Cooking penne pasta in pot
Cooking penne pasta in pot - Mehmet Cetin/Shutterstock

Pasta is a comfort food that's as easy to prepare as it is deliciously versatile. Whether it's spaghetti, penne, fettuccine, campanelle, cavatappi, macaroni, or any other pasta shape you love to use, the cooking instructions for each style don't vary much across the board. In addition to the obvious element (noodles) and water, salt is a fundamental ingredient in most recipes of the soul-soothing, carb-forward meal.

While pasta is relatively bland by itself, salt effectively amplifies its taste and texture, making each forkful, twirl, or slurp more palatable. Some chefs don't think salting pasta water is necessary, especially since the sauce, oil, herbs, spices, and other toppings should contribute plenty of flavor. However, when salt is sprinkled into the vessel of boiling water, it infuses the pasta with a subtle seasoning, ensuring even the innermost layers offer a wonderfully al dente bite. So, therein lies the question: How much salt should you add to the pot when cooking pasta?

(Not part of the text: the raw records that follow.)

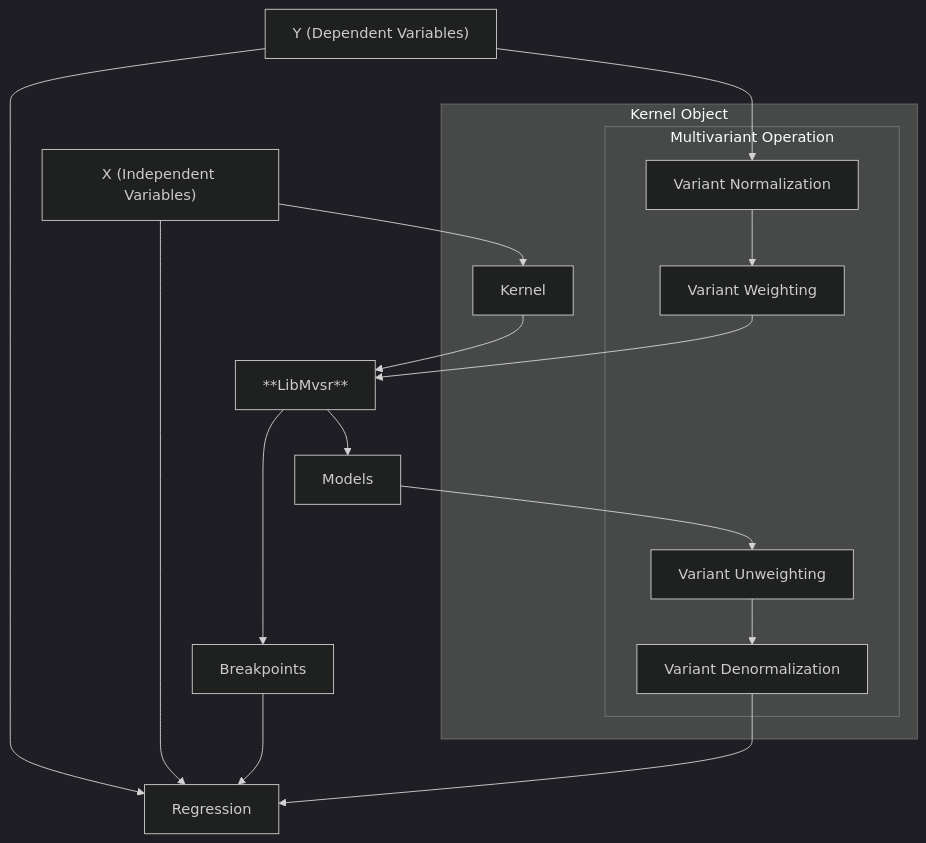
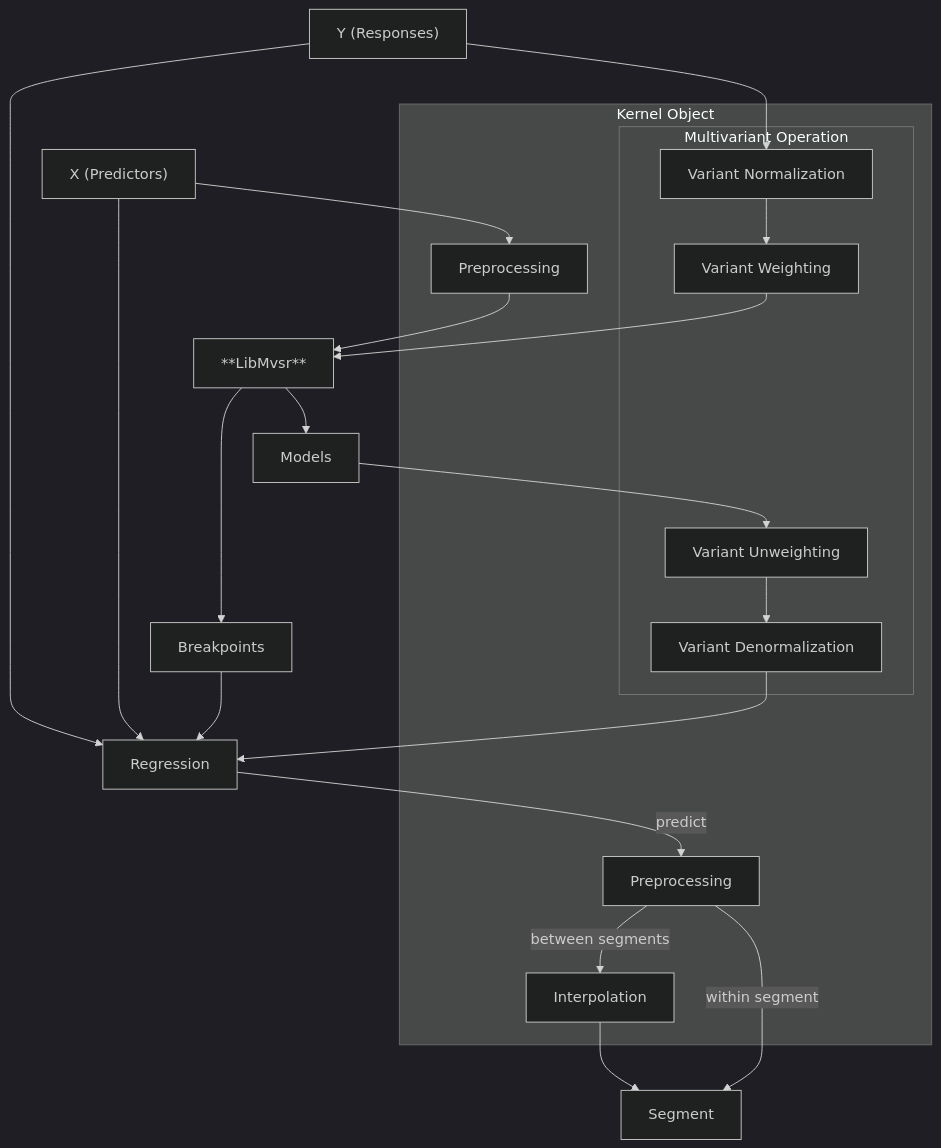
One commit to Loesgar/mvsr changed the diagram in lang/python/README.md. Above: the diagram before and after it, drawn with Mermaid (dark theme). The commit also changed other lines of this file, not shown here.

````diff
--- a/lang/python/README.md
+++ b/lang/python/README.md
@@ -19,20 +155,25 @@
 ```mermaid
 flowchart TD;
-    X["X (Independent Variables)"]-->Regression;
-    X-->Kernel[Kernel]-->LibMvsr["**LibMvsr**"];
-    Y["Y (Dependent Variables)"]-->Regression;
+    X["X (Predictors)"]-->Regression;
+    X-->Preprocessing-->LibMvsr["**LibMvsr**"];
+    Y["Y (Responses)"]-->Regression;
 
     Y-->YNorm;
     subgraph KO["Kernel Object"];
     subgraph MV["Multivariant Operation"];
     YNorm[Variant Normalization]-->YWeighting["Variant Weighting"];
     Unweighting["Variant Unweighting"]-->Denorm["Variant Denormalization"];
     end
-    Kernel;
+    Preprocessing;
+    Preprocessing2["Preprocessing"];
+    Interpolation;
     end
 
     LibMvsr-->Breakpoints-->Regression;
     LibMvsr-->Models-->Unweighting;
     Denorm-->Regression;
     YWeighting-->LibMvsr;
+
+    Regression-->|predict| Preprocessing2-->|between segments| Interpolation-->Segment;
+    Preprocessing2-->|within segment| Segment;
 ```
````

Many chefs and pasta enthusiasts recommend a heaping tablespoon of salt per gallon (4 quarts) of water or per pound of dry pasta. By following this ratio guideline, the saltwater imparts a delicate flavor to the otherwise savorless pasta. Moreover, salt increases the water's boiling point, which allows the pasta to cook evenly and thoroughly compared to a pot of plain water.

Read more: 16 Little-Known Facts About Salt

Add 1 Tbsp Of Salt Per 1 Gallon Of Pasta Water

Spaghetti cooking in a pot
Spaghetti cooking in a pot - larisa Stefanjuk/Shutterstock

A helpful tip is to taste the water after the salt has dissolved. It should have a pleasant, mild saltiness reminiscent of seawater but not excessively briny. If you find you've accidentally overdone it with the sodium chloride, there are a few tried-and-true ways to mitigate the situation.

One approach is to dilute the saltiness by pouring more unsalted water into the pot. This helps balance out the salt concentration without affecting the cooking process significantly. You can also rescue oversalted pasta by draining it and rinsing it with cold water.

In reality, only a fraction of the salt is actually absorbed by the pasta. Much of the salt remains within the pasta water — a byproduct commonly dubbed "liquid gold" by chefs, due to its flaxen hue, silky feel, and impressive ability to thin out viscous sauces, gently separate sticky noodles, and add a glossy sheen to the plated masterpiece. The absorption rate of salt varies depending on factors such as the shape and thickness of the pasta and cooking time, but in general, about 1/4 of a tablespoon of salt is absorbed by an entire pound of pasta.

Read the original article on Mashed